### DATASET

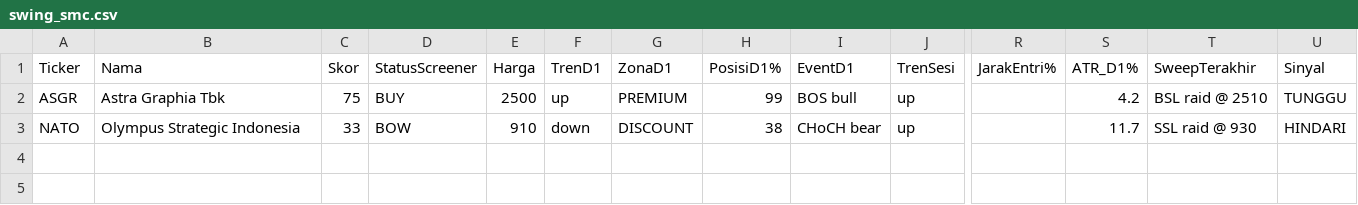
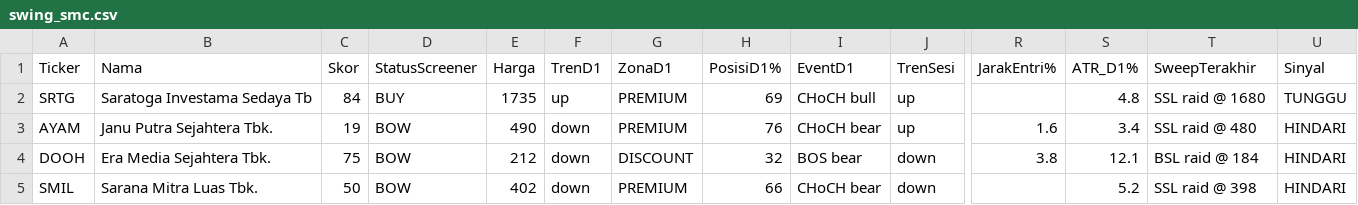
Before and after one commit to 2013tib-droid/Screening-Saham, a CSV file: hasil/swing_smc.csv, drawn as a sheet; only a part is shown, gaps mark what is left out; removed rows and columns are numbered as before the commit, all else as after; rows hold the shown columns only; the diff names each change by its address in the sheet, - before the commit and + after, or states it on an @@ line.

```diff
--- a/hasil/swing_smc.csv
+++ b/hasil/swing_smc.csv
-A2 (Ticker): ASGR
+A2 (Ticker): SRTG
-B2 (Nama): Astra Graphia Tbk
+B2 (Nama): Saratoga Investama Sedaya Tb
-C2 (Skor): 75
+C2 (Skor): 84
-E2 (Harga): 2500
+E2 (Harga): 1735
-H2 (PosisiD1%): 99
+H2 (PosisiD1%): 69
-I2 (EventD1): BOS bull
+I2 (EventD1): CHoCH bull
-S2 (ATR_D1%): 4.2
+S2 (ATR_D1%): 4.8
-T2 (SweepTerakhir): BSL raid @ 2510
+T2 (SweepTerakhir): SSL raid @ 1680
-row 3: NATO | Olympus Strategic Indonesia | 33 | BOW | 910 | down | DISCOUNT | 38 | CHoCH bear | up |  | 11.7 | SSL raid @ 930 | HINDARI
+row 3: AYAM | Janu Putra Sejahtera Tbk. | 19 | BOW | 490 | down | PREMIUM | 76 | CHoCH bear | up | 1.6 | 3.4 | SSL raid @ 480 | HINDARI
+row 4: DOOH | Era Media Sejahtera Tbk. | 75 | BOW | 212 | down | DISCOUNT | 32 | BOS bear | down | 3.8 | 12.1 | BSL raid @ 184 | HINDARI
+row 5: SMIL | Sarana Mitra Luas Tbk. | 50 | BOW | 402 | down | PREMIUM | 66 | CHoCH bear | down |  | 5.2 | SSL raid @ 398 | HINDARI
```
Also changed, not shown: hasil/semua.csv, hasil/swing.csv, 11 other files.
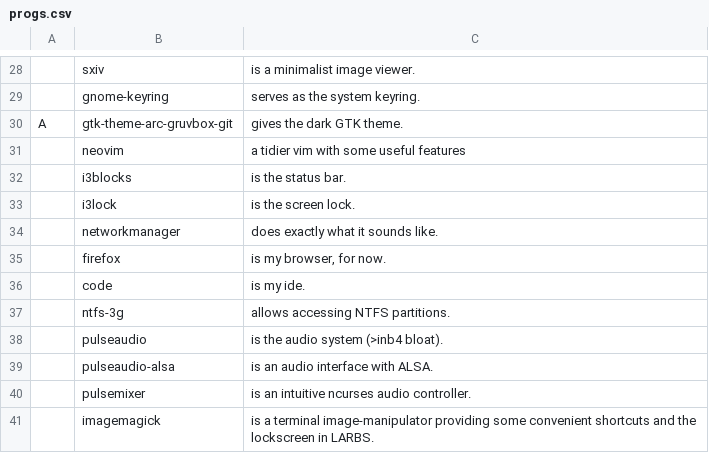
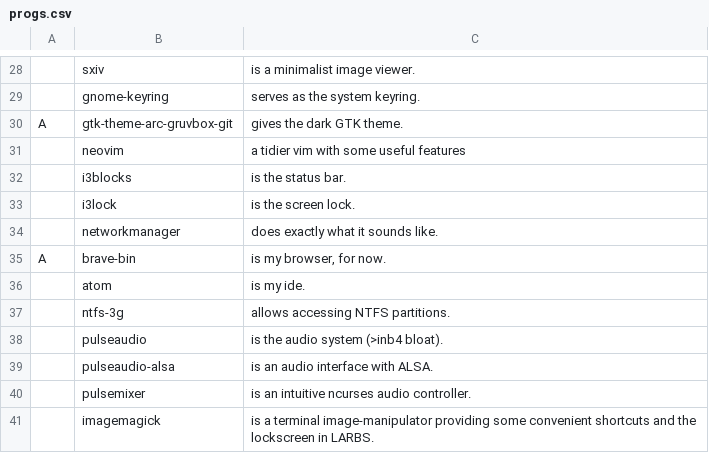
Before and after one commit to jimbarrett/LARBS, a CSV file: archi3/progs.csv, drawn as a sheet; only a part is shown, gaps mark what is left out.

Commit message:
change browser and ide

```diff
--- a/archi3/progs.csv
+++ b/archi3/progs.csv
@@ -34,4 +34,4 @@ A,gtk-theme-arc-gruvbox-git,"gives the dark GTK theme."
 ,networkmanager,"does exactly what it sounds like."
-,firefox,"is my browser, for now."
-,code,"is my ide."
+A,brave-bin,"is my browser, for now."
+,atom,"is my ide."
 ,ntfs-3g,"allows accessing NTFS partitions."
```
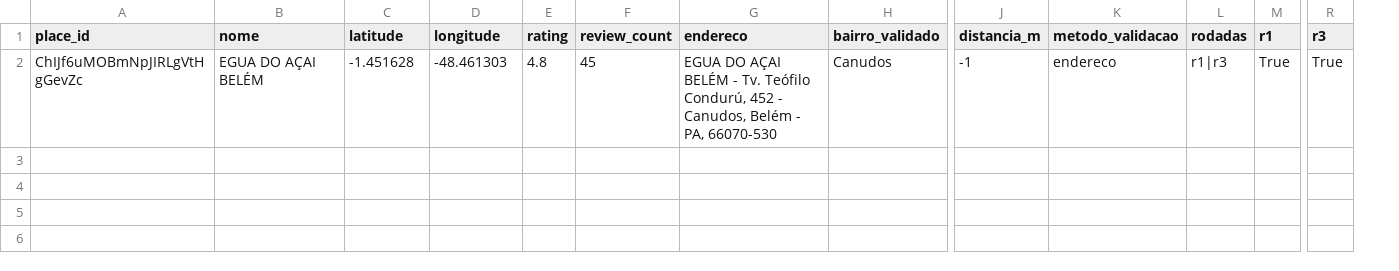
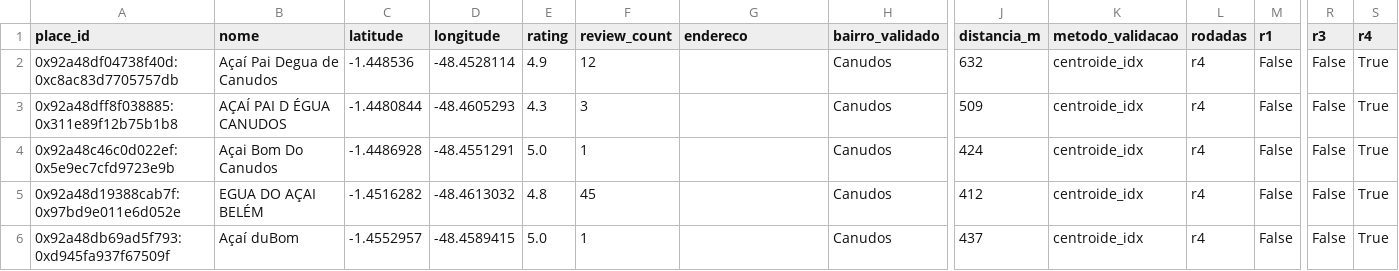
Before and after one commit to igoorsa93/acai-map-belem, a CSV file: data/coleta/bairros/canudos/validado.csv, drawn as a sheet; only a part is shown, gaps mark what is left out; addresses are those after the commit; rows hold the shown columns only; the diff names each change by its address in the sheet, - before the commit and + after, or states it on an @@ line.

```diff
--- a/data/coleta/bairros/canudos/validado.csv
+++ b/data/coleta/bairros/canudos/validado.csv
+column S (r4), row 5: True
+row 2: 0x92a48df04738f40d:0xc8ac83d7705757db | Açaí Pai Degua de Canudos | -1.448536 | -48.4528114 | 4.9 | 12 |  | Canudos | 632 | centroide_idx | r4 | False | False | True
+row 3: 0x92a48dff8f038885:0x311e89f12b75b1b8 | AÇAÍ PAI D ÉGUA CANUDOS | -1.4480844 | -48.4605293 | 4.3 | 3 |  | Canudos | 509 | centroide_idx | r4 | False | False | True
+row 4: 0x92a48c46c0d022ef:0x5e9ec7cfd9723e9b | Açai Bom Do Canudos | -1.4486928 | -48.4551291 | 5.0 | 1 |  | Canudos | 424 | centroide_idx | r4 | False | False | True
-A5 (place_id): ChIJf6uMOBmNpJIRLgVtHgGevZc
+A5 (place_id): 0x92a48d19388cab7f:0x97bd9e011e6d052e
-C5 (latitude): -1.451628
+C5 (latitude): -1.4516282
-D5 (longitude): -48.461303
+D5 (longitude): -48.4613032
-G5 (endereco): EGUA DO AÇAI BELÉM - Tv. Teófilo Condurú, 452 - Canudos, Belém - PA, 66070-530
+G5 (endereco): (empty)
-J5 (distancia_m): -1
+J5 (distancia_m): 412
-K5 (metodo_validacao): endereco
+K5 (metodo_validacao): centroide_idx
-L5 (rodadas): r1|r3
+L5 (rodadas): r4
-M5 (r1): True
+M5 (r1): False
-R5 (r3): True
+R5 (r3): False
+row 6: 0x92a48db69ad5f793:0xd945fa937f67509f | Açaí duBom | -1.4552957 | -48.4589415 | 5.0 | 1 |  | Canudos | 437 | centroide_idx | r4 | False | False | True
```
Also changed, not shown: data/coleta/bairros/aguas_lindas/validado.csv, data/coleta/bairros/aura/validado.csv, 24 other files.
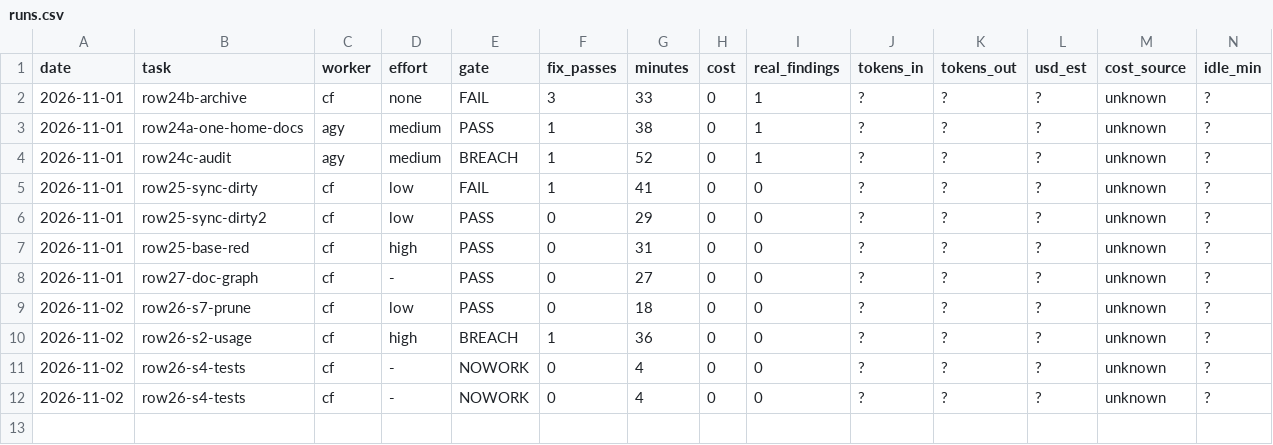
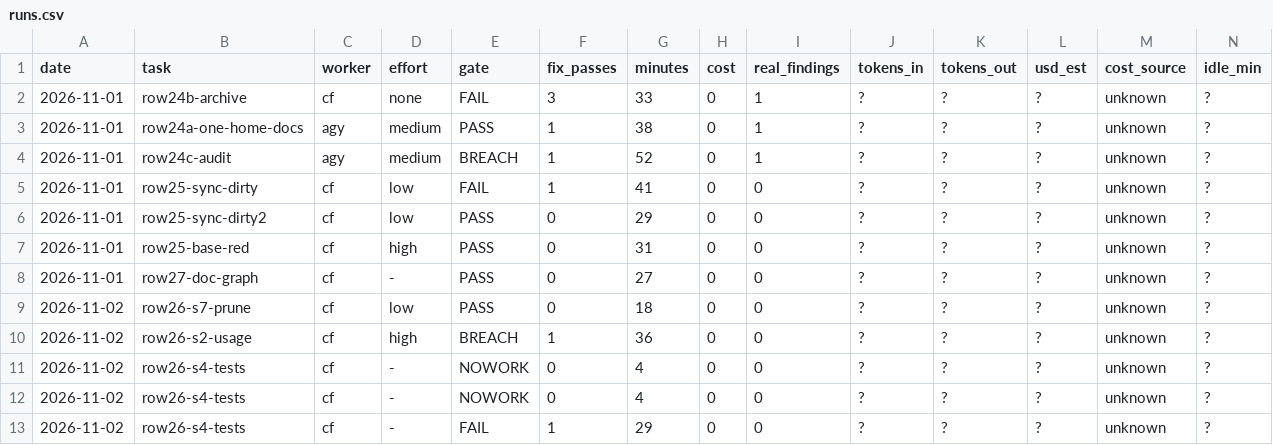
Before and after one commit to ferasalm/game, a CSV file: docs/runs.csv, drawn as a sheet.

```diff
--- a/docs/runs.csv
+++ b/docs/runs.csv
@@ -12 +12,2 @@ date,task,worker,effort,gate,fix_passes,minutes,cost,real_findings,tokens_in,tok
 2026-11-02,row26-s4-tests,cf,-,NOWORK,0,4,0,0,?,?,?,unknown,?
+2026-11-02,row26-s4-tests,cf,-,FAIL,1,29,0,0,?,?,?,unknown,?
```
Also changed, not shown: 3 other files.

######

## TASK OBJECTIVE
Give the records back exactly. Leave the pictures out.

## RESPONSE TO THE TASK
Before and after one commit to 2013tib-droid/Screening-Saham, a CSV file: hasil/swing_smc.csv, drawn as a sheet; only a part is shown, gaps mark what is left out; removed rows and columns are numbered as before the commit, all else as after; rows hold the shown columns only; the diff names each change by its address in the sheet, - before the commit and + after, or states it on an @@ line.

```diff
--- a/hasil/swing_smc.csv
+++ b/hasil/swing_smc.csv
-A2 (Ticker): ASGR
+A2 (Ticker): SRTG
-B2 (Nama): Astra Graphia Tbk
+B2 (Nama): Saratoga Investama Sedaya Tb
-C2 (Skor): 75
+C2 (Skor): 84
-E2 (Harga): 2500
+E2 (Harga): 1735
-H2 (PosisiD1%): 99
+H2 (PosisiD1%): 69
-I2 (EventD1): BOS bull
+I2 (EventD1): CHoCH bull
-S2 (ATR_D1%): 4.2
+S2 (ATR_D1%): 4.8
-T2 (SweepTerakhir): BSL raid @ 2510
+T2 (SweepTerakhir): SSL raid @ 1680
-row 3: NATO | Olympus Strategic Indonesia | 33 | BOW | 910 | down | DISCOUNT | 38 | CHoCH bear | up |  | 11.7 | SSL raid @ 930 | HINDARI
+row 3: AYAM | Janu Putra Sejahtera Tbk. | 19 | BOW | 490 | down | PREMIUM | 76 | CHoCH bear | up | 1.6 | 3.4 | SSL raid @ 480 | HINDARI
+row 4: DOOH | Era Media Sejahtera Tbk. | 75 | BOW | 212 | down | DISCOUNT | 32 | BOS bear | down | 3.8 | 12.1 | BSL raid @ 184 | HINDARI
+row 5: SMIL | Sarana Mitra Luas Tbk. | 50 | BOW | 402 | down | PREMIUM | 66 | CHoCH bear | down |  | 5.2 | SSL raid @ 398 | HINDARI
```
Also changed, not shown: hasil/semua.csv, hasil/swing.csv, 11 other files.
Before and after one commit to jimbarrett/LARBS, a CSV file: archi3/progs.csv, drawn as a sheet; only a part is shown, gaps mark what is left out.

Commit message:
change browser and ide

```diff
--- a/archi3/progs.csv
+++ b/archi3/progs.csv
@@ -34,4 +34,4 @@ A,gtk-theme-arc-gruvbox-git,"gives the dark GTK theme."
 ,networkmanager,"does exactly what it sounds like."
-,firefox,"is my browser, for now."
-,code,"is my ide."
+A,brave-bin,"is my browser, for now."
+,atom,"is my ide."
 ,ntfs-3g,"allows accessing NTFS partitions."
```
Before and after one commit to igoorsa93/acai-map-belem, a CSV file: data/coleta/bairros/canudos/validado.csv, drawn as a sheet; only a part is shown, gaps mark what is left out; addresses are those after the commit; rows hold the shown columns only; the diff names each change by its address in the sheet, - before the commit and + after, or states it on an @@ line.

```diff
--- a/data/coleta/bairros/canudos/validado.csv
+++ b/data/coleta/bairros/canudos/validado.csv
+column S (r4), row 5: True
+row 2: 0x92a48df04738f40d:0xc8ac83d7705757db | Açaí Pai Degua de Canudos | -1.448536 | -48.4528114 | 4.9 | 12 |  | Canudos | 632 | centroide_idx | r4 | False | False | True
+row 3: 0x92a48dff8f038885:0x311e89f12b75b1b8 | AÇAÍ PAI D ÉGUA CANUDOS | -1.4480844 | -48.4605293 | 4.3 | 3 |  | Canudos | 509 | centroide_idx | r4 | False | False | True
+row 4: 0x92a48c46c0d022ef:0x5e9ec7cfd9723e9b | Açai Bom Do Canudos | -1.4486928 | -48.4551291 | 5.0 | 1 |  | Canudos | 424 | centroide_idx | r4 | False | False | True
-A5 (place_id): ChIJf6uMOBmNpJIRLgVtHgGevZc
+A5 (place_id): 0x92a48d19388cab7f:0x97bd9e011e6d052e
-C5 (latitude): -1.451628
+C5 (latitude): -1.4516282
-D5 (longitude): -48.461303
+D5 (longitude): -48.4613032
-G5 (endereco): EGUA DO AÇAI BELÉM - Tv. Teófilo Condurú, 452 - Canudos, Belém - PA, 66070-530
+G5 (endereco): (empty)
-J5 (distancia_m): -1
+J5 (distancia_m): 412
-K5 (metodo_validacao): endereco
+K5 (metodo_validacao): centroide_idx
-L5 (rodadas): r1|r3
+L5 (rodadas): r4
-M5 (r1): True
+M5 (r1): False
-R5 (r3): True
+R5 (r3): False
+row 6: 0x92a48db69ad5f793:0xd945fa937f67509f | Açaí duBom | -1.4552957 | -48.4589415 | 5.0 | 1 |  | Canudos | 437 | centroide_idx | r4 | False | False | True
```
Also changed, not shown: data/coleta/bairros/aguas_lindas/validado.csv, data/coleta/bairros/aura/validado.csv, 24 other files.
Before and after one commit to ferasalm/game, a CSV file: docs/runs.csv, drawn as a sheet.

```diff
--- a/docs/runs.csv
+++ b/docs/runs.csv
@@ -12 +12,2 @@ date,task,worker,effort,gate,fix_passes,minutes,cost,real_findings,tokens_in,tok
 2026-11-02,row26-s4-tests,cf,-,NOWORK,0,4,0,0,?,?,?,unknown,?
+2026-11-02,row26-s4-tests,cf,-,FAIL,1,29,0,0,?,?,?,unknown,?
```
Also changed, not shown: 3 other files.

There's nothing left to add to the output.